Studies show that churches will continue to conduct ministry online post-COVID-19. For some segments of attendees, church online has become their preferred method of church attendance and pastors are feeling the increased need for skills in areas such as administering the sacraments online and encouraging discipleship in settings beyond weekly sermon delivery via live stream.
THE INCREASED NEED FOR DIGITAL MINISTRY
Barna shared in its recent State of the Church Report that 7 in 10 church-going adults (70%) agree that churches should use digital resources to reach and engage their neighborhoods and that 63% believe churches should use digital resources for spiritual formation and discipleship.

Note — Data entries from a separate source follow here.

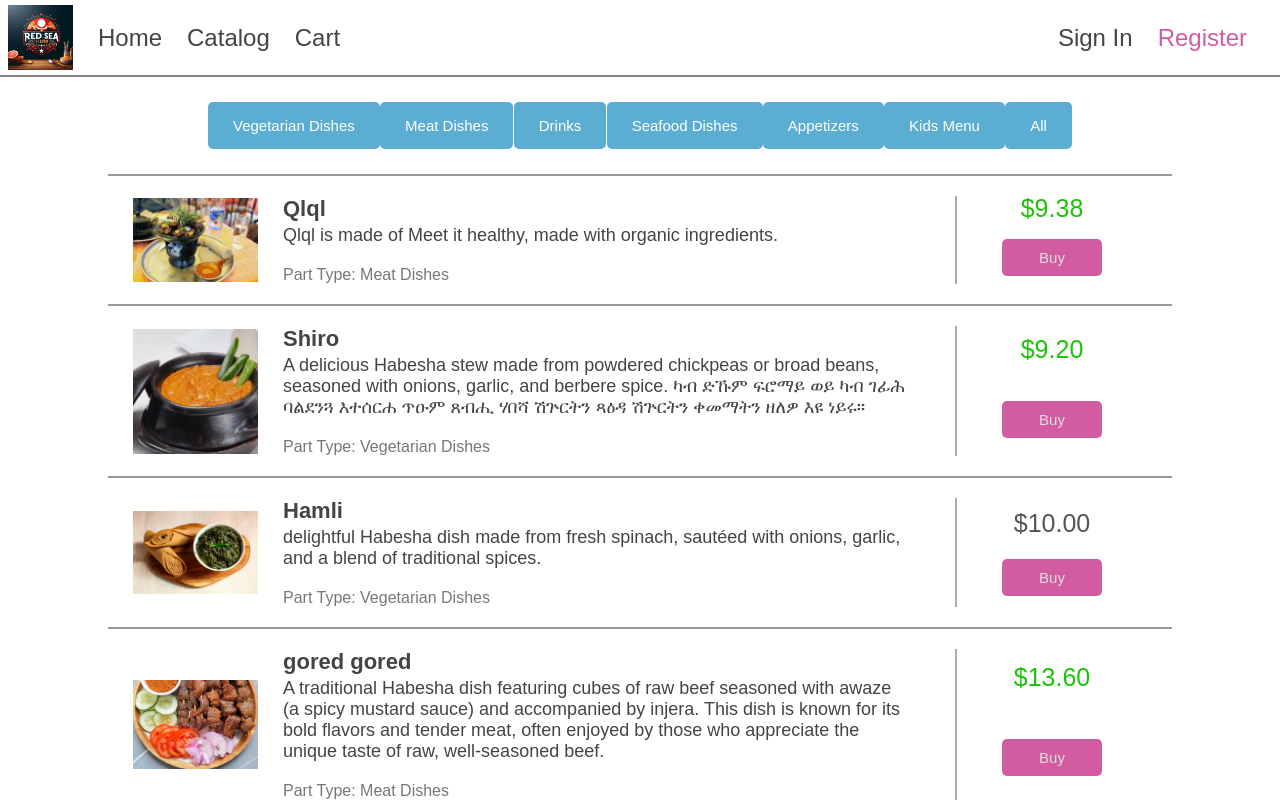
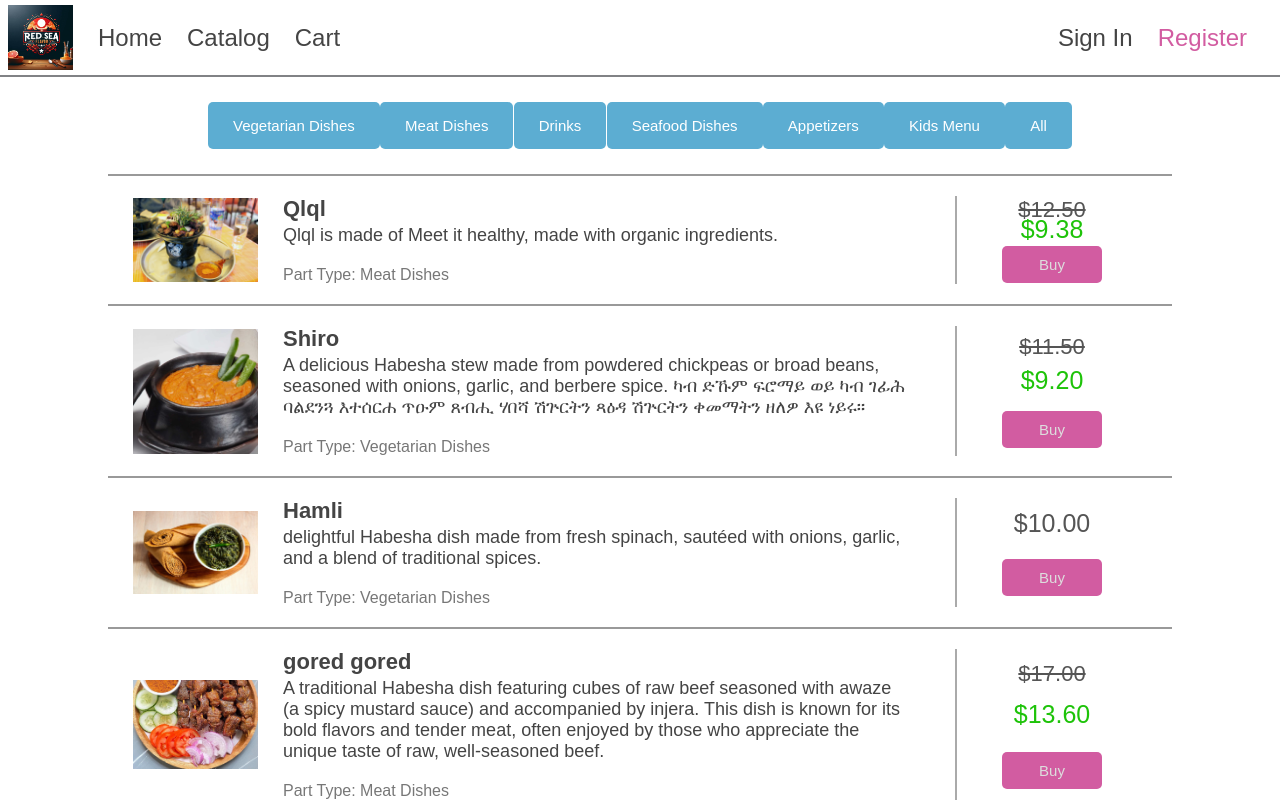
Before and after one commit to FilmonGhirmatzion/Red-Sea-Flavors, an Angular app: page / in a window 1280 px wide. Shown: the top 802 px of the page. Built offline with nearby package versions, Linux system fonts and the light colour scheme.

Commit message:
strike discounted price

```diff
--- a/src/app/catalog/catalog.component.css
+++ b/src/app/catalog/catalog.component.css
@@ -1,3 +1,8 @@
+.strikethrough{
+  text-decoration: line-through;
+  font-size: 22px;
+}
+
 .container {
   display: flex;
   flex-direction: column;
--- a/src/app/catalog/catalog.component.html
+++ b/src/app/catalog/catalog.component.html
@@ -21,7 +21,8 @@
           </div>
         </div>
         <div class="price">
-          <div *ngIf="product.discount === 0">{{product.price | currency: 'USD'}}</div>
+          <div [class.strikethrough]= " product.discount > 0">
+            {{product.price | currency: 'USD'}}</div>
           <div *ngIf="product.discount > 0" class ="discount">
             {{ (product.price * (1 - product.discount)) | currency: 'USD'}}
           </div>
@@ -31,3 +32,29 @@
     </li>
   </ul>
 </div>
+
+
+
+<!-- <ul class="products">
+  <li class="product-item" *ngFor="let product of getFilteredProducts()">
+    <div class="product">
+      <div class="product-details">
+        <img [src]="getImageUrl(product)" [alt]="product.name" />
+        <div class="product-info">
+          <div class="name">{{ product.name}}</div>
+          <div class="description">{{product.description}}</div>
+          <div class="category">Part Type: {{product.category}}</div>
+        </div>
+      </div>
+      <div class="price">
+        <div [class.strikethrough]= " product.discount > 0">
+          {{product.price | currency: 'USD'}}</div>
+        <div *ngIf="product.discount > 0" class ="discount">
+          {{ (product.price * (1 - product.discount)) | currency: 'USD'}}
+        </div>
+        <button class="cta">Buy</button>
+      </div>
+    </div>
+  </li>
+</ul>
+</div> -->
--- a/src/styles.css
+++ b/src/styles.css
@@ -1,3 +1,7 @@
+.red{
+  color: rgb(75, 14, 14);
+}
+
 body {
   background-color: #fff;
   font-family: Arial, Helvetica, sans-serif;
```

Barna research commentary notes that “The digital space requires a unique level of intentionality to engage users and still cultivate personal connections.” “The world beyond the COVID pandemic will be a different place for the global Church. It will be a place where people will gather around the scriptures, share fellowship with one another, and worship God both in church buildings and online,” said Pete Phillips, Ph.D., director of Premier’s Center for Digital Theology.
“A hybrid model offers greater access for those new to the church and for those who cannot get to onsite worship for whatever reasons, and it requires the Church to go through its own digital transformation – training up worship pastors, preachers and discipleship leaders for a networked society.”
CHURCH ONLINE REQUIRES NEW MINISTRY MODELS
Spurgeon’s College in the U.K. has partnered with Premier Insight to create a digital theology master’s degree to equip leaders for this task. Part of that training revolves around the idea of administering the sacraments virtually, such as exploring at-home communion, “Zoom” baptisms, and options such as chat rooms to take the place of in-person greeting time or “passing the peace,” Barna suggests.
With half of churchgoers still using the internet as a substitute for physical in-person church services since the pandemic, according to Barna, it’s clear that hybrid church models must expand their online offerings to include discipleship and spiritual growth resources like small groups, Bible studies, and times of prayer, beyond merely streaming worship services. This also makes it possible for the full Body of Christ to participate, whereas before, elderly shut-ins or individuals with disabilities may have been excluded from all of these practices.
A church study out of Scotland actually showed substantially greater church participation and community involvement once these congregations began providing online worship and other content. With the Church of Scotland reporting as much as 430% growth as a result, it’s no wonder that 92% of these churches will continue offering some form of weekly online worship.
With most churches not expecting to reach pre-COVID attendance levels for some time, there has been a learning curve for pastors in figuring out how to handle those who have engaged with their message or mission outside of their facility, according to author and pastor Carey Nieuwhof. “Moving forward,” he writes, “many church leaders will realize that people who are engaging virtually will count just as much as those who are attending in a facility.”
CHURCH LEADERS NEED TRAINING IN DIGITAL THEOLOGY
The Premier’s Centre for Digital Theology Master’s in Digital Theology offers a unique opportunity for theological reflection on digital culture and its impact on contemporary religious practice. The program prepares men and women for ministry and mission in a digital age. The degree can be taken online, onsite in London, or in a hybrid mode, both full-time over 2 years or part-time over 4. Topics explored during the course include:
- How we think theologically about digital culture and how we might apply digital methodologies to our theological thinking
- How key theological themes are impacted by serious engagement with digitality – what do we mean by incarnation in a digital world; how do we live ethically amidst digital technology?
- How religious practice adapts within a dominant digital culture, and what the boundaries to that adaptation are
For more information about the digital theology course, see www.digital-theology.org.